Required work:
Check every line of the material below for "borders". Give the number of lines that have it, and only that.

Data for this task:
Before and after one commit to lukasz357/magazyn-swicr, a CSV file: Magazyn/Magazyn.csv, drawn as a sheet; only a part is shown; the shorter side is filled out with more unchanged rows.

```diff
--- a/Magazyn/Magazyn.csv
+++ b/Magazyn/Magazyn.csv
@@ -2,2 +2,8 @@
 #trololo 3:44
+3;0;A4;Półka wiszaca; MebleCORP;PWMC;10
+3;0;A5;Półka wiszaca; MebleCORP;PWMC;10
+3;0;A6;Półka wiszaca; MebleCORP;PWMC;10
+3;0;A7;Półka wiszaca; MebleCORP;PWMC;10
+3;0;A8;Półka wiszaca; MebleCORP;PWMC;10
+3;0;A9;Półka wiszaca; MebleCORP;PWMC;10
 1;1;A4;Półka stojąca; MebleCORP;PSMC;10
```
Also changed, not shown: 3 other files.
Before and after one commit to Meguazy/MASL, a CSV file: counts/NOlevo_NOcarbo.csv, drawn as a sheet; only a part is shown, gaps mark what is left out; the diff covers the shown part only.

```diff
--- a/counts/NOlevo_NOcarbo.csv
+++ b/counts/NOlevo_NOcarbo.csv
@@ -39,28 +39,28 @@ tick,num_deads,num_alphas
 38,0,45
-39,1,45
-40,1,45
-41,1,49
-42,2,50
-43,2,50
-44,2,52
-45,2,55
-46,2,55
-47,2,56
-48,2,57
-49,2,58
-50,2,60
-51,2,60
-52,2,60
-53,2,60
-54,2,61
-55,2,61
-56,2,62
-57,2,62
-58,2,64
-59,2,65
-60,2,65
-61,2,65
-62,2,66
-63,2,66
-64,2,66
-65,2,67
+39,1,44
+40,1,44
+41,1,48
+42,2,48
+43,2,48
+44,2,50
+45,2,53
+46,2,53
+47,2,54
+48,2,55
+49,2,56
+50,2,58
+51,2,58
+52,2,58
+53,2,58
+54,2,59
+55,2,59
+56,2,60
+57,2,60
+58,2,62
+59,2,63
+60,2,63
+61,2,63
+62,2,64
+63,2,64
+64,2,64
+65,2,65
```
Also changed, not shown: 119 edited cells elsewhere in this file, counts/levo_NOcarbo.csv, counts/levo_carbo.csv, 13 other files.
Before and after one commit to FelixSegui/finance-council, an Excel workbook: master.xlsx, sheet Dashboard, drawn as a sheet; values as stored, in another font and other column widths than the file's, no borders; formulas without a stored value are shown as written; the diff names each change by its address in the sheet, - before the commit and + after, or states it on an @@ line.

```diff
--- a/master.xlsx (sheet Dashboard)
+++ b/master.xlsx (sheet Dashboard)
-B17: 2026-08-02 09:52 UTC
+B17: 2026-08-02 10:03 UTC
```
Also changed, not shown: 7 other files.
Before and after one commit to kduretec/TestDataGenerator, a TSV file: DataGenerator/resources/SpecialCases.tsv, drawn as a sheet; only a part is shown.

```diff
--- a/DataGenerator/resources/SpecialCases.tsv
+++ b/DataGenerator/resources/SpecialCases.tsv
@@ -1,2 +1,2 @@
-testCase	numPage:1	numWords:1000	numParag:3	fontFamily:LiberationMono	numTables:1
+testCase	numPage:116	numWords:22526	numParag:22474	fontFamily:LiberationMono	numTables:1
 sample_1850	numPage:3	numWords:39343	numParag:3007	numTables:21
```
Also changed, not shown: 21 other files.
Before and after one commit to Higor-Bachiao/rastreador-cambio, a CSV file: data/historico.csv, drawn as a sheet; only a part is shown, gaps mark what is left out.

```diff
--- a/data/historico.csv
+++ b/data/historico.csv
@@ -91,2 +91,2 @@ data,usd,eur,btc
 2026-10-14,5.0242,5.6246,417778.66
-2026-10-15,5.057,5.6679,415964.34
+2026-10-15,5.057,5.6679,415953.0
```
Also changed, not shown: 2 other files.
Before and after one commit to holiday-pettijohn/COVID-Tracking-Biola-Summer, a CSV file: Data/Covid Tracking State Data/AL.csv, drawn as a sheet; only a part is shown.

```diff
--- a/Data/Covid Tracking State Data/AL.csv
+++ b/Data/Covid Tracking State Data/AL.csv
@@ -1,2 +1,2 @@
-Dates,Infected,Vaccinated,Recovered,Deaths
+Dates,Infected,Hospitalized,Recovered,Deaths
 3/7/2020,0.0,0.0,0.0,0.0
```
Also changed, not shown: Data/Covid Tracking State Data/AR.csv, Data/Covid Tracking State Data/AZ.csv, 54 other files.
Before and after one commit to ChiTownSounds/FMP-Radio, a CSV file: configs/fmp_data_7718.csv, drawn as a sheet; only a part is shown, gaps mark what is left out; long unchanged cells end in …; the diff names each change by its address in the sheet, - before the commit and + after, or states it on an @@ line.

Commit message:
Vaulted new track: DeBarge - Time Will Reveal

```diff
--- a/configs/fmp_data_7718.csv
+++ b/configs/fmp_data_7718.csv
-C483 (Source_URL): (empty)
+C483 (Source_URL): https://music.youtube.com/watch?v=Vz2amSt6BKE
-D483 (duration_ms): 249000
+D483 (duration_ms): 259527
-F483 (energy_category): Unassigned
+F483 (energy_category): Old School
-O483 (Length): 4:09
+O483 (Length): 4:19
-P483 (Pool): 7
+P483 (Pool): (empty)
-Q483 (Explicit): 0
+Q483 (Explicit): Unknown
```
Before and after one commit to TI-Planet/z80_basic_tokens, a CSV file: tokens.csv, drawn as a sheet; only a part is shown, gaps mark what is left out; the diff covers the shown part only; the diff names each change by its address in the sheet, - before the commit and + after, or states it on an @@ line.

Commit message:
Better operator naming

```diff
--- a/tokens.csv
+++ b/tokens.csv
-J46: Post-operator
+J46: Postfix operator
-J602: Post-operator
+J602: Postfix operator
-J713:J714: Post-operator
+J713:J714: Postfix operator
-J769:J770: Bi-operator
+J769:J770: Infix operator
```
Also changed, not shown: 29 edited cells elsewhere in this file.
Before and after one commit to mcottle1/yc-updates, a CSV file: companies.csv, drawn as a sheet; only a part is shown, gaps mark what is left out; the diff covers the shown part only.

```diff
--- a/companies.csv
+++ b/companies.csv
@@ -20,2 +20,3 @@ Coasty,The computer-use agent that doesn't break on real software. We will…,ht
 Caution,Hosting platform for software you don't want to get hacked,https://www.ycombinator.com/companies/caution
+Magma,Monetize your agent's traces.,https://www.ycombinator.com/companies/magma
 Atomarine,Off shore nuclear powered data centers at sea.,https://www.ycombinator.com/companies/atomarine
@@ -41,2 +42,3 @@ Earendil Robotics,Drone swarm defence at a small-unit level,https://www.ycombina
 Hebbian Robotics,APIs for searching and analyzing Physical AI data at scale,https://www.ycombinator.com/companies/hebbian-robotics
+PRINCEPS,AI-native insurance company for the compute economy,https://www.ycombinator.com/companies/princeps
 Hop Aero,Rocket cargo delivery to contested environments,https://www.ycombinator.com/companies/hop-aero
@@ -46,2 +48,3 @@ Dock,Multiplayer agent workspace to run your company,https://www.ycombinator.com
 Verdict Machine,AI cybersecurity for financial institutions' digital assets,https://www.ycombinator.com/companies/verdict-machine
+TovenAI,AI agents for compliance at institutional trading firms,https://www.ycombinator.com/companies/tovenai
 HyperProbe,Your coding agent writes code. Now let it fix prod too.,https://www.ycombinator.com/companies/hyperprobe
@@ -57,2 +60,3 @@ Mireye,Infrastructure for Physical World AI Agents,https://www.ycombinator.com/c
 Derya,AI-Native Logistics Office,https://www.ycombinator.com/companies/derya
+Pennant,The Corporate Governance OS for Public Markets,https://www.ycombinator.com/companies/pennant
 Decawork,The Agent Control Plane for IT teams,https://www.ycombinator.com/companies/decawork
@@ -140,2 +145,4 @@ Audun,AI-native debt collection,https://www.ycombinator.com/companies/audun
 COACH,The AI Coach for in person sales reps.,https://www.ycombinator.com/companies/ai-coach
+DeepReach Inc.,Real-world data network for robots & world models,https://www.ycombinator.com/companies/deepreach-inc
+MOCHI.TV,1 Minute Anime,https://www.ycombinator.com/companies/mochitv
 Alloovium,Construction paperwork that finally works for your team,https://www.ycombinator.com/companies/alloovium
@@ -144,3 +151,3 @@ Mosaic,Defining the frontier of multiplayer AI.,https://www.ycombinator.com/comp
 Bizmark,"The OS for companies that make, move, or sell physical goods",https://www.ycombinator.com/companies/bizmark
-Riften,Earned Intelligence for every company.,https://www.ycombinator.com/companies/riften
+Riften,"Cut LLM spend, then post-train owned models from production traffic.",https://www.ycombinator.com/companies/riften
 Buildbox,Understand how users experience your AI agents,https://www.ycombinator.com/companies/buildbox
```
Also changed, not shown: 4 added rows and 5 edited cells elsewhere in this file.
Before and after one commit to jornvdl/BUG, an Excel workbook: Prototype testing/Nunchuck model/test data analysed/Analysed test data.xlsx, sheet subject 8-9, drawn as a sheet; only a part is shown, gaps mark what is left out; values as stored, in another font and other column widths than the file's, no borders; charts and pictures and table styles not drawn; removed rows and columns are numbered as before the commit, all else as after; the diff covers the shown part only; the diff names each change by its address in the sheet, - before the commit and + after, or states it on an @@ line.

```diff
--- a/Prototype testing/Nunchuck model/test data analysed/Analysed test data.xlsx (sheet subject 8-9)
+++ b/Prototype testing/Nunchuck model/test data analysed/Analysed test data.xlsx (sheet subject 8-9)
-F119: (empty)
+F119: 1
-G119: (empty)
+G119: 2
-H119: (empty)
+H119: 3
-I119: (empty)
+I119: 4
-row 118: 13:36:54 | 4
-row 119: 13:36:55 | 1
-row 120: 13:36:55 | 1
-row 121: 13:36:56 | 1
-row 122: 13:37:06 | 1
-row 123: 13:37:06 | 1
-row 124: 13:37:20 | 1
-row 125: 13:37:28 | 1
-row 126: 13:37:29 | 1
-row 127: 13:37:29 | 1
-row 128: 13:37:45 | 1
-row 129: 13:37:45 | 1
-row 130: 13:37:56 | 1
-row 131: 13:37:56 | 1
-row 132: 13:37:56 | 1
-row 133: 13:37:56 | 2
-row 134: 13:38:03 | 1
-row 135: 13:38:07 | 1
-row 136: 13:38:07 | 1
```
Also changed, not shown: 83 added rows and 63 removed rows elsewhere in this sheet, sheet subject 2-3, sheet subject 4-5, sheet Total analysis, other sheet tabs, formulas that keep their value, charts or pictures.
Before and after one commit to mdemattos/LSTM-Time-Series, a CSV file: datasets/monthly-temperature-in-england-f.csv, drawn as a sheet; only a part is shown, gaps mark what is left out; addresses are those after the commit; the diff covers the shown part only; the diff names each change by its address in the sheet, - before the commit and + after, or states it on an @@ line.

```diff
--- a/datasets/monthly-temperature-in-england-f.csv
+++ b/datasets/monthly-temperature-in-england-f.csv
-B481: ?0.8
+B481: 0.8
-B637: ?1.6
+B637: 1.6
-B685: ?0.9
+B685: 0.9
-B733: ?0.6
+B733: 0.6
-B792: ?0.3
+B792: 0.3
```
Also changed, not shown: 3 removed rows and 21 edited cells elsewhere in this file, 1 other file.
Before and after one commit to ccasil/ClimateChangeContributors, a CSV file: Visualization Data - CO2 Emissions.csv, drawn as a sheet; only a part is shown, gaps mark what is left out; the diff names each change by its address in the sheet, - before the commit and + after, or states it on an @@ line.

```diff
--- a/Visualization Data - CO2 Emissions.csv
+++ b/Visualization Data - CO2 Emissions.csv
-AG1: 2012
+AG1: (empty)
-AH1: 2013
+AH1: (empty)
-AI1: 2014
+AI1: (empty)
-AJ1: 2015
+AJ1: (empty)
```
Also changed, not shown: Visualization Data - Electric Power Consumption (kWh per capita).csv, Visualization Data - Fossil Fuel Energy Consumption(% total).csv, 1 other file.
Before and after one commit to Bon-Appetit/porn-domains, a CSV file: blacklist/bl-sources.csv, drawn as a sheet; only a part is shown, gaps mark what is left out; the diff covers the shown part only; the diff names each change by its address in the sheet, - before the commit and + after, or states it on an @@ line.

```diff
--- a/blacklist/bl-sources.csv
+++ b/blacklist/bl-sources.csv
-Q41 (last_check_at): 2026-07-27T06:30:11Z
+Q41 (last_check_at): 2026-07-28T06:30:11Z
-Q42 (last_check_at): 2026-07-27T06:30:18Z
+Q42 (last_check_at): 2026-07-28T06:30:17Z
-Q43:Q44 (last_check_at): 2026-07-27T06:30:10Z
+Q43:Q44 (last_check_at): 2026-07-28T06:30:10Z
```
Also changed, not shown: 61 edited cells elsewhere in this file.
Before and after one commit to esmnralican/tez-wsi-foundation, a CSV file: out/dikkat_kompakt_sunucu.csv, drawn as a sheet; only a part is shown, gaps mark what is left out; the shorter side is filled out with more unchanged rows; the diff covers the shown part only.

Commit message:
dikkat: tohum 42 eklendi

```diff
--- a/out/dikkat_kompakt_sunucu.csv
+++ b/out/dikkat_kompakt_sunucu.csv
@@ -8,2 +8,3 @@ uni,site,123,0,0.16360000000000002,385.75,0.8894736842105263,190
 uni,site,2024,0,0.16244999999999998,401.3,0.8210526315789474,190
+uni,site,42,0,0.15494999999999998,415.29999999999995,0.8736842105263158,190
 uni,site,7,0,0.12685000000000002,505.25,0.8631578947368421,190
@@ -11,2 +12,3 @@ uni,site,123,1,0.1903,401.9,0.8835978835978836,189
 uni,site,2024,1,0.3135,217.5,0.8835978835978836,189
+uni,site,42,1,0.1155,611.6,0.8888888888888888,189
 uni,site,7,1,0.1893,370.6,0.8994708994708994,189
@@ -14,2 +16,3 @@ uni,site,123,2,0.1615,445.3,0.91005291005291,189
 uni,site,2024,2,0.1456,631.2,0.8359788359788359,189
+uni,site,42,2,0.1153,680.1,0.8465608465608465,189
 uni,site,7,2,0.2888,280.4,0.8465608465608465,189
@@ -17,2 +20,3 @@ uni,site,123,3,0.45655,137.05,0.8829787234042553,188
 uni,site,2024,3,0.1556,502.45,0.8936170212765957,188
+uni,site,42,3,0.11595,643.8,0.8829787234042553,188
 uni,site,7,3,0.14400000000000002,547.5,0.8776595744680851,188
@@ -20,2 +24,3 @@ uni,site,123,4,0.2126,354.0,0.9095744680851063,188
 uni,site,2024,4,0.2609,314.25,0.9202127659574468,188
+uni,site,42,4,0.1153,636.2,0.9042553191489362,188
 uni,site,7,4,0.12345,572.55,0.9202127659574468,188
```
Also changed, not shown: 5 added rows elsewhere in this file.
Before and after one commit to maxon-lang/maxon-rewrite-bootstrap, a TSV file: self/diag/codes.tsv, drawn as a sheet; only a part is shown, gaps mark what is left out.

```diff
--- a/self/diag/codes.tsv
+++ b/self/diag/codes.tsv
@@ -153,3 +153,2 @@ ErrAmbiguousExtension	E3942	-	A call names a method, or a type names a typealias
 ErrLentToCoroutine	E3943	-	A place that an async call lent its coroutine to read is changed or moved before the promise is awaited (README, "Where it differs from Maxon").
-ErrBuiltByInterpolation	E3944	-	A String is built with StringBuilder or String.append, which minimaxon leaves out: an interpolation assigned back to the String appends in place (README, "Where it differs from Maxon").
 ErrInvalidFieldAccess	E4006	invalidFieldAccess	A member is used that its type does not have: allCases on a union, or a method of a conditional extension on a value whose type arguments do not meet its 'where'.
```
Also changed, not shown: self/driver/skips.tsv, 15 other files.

Answer box:
2